Any marble on which a knife can [illegible] is not worth to grind fine colors.
The chalk is not thick with oil, the ceruse is more appropriate but even better is the white lead. The ceruse is the whitest and is to grind firstly with some water, the white lead is grayish. But turns perfectly white with some oil.
When you grind your colors, start by cleaning your workshop because if you raise some dust while walking that will damage your colors which will never be beautiful if they are not clean.
The Florey must not be mingled with some azur enamel or anything else for it turns it into green.
Ivory is excellent to make a painter’s’ palette Knots of the fir tree The pear—tree and if it is walnut tree make sure to cut with the grain of the wood.
You always have to stamp on wood to oil paint in order to fill holes and unevenness. And stamp with some [illegible] and ceruse mixed with oil, then soften with a feather which evens more than a brush. Or when the stamp is dry, rub it strongly off with a knife.
To use some azur enamel with some oil, you have to choose the finest one and to make it thinner, do not grind for it turns white but wash it and because the bigger goes at the bottom, choose the one at the top of the water or pour the cloudy water out and pile the azur.

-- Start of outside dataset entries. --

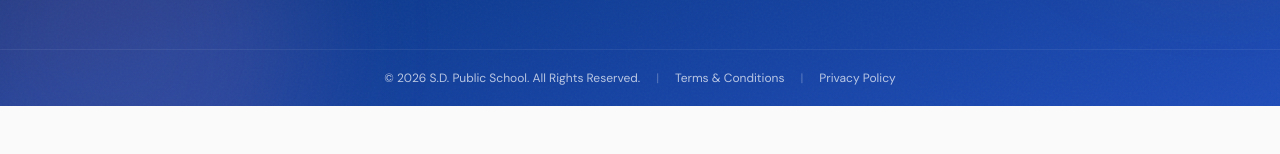
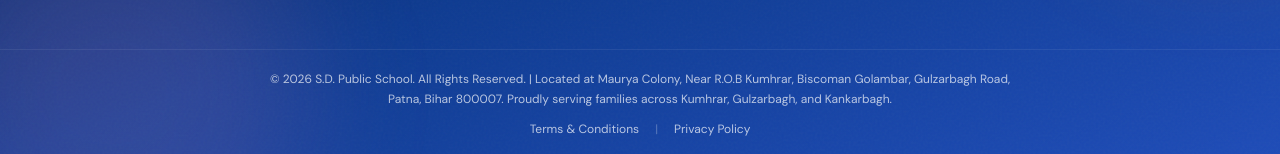
Before and after one commit to sdpublicpatna7-boop/sdps-website-main, a React (Create React App) app in the folder frontend/: page /contact in a window 1280 px wide. Shown: the part 1086-1240 px from the top of the page. Before the commit the page ends 1192 px from the top, so only its background shows below. Built offline with nearby package versions, Linux system fonts and the light colour scheme; no server answers.

Commit message:
seo: update title tags and meta descriptions for admissions and contact pages

```diff
--- a/frontend/src/components/layout/Footer.jsx
+++ b/frontend/src/components/layout/Footer.jsx
@@ -92,12 +92,15 @@ export default function Footer({ settings }) {
       </div>
 
       <div className="border-t border-white/10 py-5 text-center text-xs opacity-70">
-        <div className="flex flex-wrap items-center justify-center gap-x-4 gap-y-1">
-          <span>© {new Date().getFullYear()} S.D. Public School. All Rights Reserved.</span>
-          <span className="hidden sm:inline opacity-40">|</span>
-          <a href="/terms" className="hover:opacity-100 hover:underline transition">Terms & Conditions</a>
-          <span className="opacity-40">|</span>
-          <a href="/privacy" className="hover:opacity-100 hover:underline transition">Privacy Policy</a>
+        <div className="max-w-7xl mx-auto px-4 flex flex-col items-center justify-center gap-3">
+          <p className="max-w-3xl leading-relaxed">
+            © {new Date().getFullYear()} S.D. Public School. All Rights Reserved. | Located at Maurya Colony, Near R.O.B Kumhrar, Biscoman Golambar, Gulzarbagh Road, Patna, Bihar 800007. Proudly serving families across Kumhrar, Gulzarbagh, and Kankarbagh.
+          </p>
+          <div className="flex flex-wrap items-center justify-center gap-x-4 gap-y-1">
+            <a href="/terms" className="hover:opacity-100 hover:underline transition">Terms & Conditions</a>
+            <span className="opacity-40">|</span>
+            <a href="/privacy" className="hover:opacity-100 hover:underline transition">Privacy Policy</a>
+          </div>
         </div>
       </div>
     </footer>
--- a/frontend/src/pages/public/Admissions.jsx
+++ b/frontend/src/pages/public/Admissions.jsx
@@ -411,8 +411,8 @@ export function AdmissionsLanding() {
   return (
     <>
       <SEO
-        title="Admissions Open 2026-27"
-        description="Learn about the admission process, age eligibility, prospectus, and fee structure at S.D. Public School, Patna. Admissions open for Playgroup to Class VIII."
+        title="School Admissions 2026-27 | S.D. Public School, Patna"
+        description="Secure your child's future at S.D. Public School, Patna. Admissions open for Playgroup to Class VIII for academic session 2026-27 near Kumhrar. Apply online today!"
         keywords="SDPS admissions open, school admissions Patna, CBSE curriculum Playgroup to Class 8 admissions"
       />
       {/* Hero */}
--- a/frontend/src/pages/public/Contact.jsx
+++ b/frontend/src/pages/public/Contact.jsx
@@ -24,8 +24,8 @@ export default function Contact() {
   return (
     <>
       <SEO
-        title="Contact Us"
-        description="Get in touch with S.D. Public School, Patna. Find our official contact phone numbers, email address, campus location address, and send a message directly to our admin office."
+        title="Contact Us & Location Map | S.D. Public School Patna"
+        description="Contact S.D. Public School in Kumhrar, Patna. Get directions, phone numbers, and admission helpline details. Visit our Maurya Colony campus today."
         keywords="contact SDPS, S.D. Public School Patna phone number, school email Patna, campus address Suryamuni Devi Public School"
       />
       <Toaster position="top-right" />
```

Lake takes a long time to dry in oil and for that reason you have to crush glass with it, but you have to choose crystallin because it is neater. And since it would be too difficult to be crushed by itself, you have to heat it red hot, then, when it is entirely red, throw it into cold water and it will crumble and pulverize itself to then be crushed easily. After being crushed with a lot of water, it looks like crushed lead white, but for this reason it has no body. I think it could be good for casting.
Lead white is made with lead sheets beaten gently and put under some manure.
White turpentine varnish or aspic oil and turpentine is colored with powdered turmeric boiled together with it. It gives a gold color on silver which is even more beautiful when burnished. It dries within a quarter of an hour. Aloes would made an even brighter color but it takes time to dry whereas the other one dries within a quarter of an hour in winter as well as in summer.
Good lake moistened with saliva quickly darkens. That from Florence is mixed with too much gum.
If you apply one layer of printers’ ink on velvet and apply gold leaves and then stretch it, it looks grainy as if it was powdered with gold sprinkled on it.
Vermillion crushed by itself is wan and pale but is more beautiful when it is crushed with lake.
In order to remove the grease off marbles, one crushes ordinary ashes on it, which afterward are good to make the first primer coat of a painting to be done in oil in order to seal the cracks and veins of the wood. They are thicker than chalk and are quite greasy. They are mingled with the aforesaid chalk or with colors collected from the vessel that is used to clean brushes, and they are desiccative and spare the colors. Once this primer coat has been made on the wood, it is scrubbed with a knife until even. After, one makes a second coat with ceruse or with the poorest colors mixed together. On an oil canvas painting one only applies one coat and the mixed ashes can be used. Also, after crushing a color, one crushes the interior of a large loaf of bread in order to remove the grease off the marble.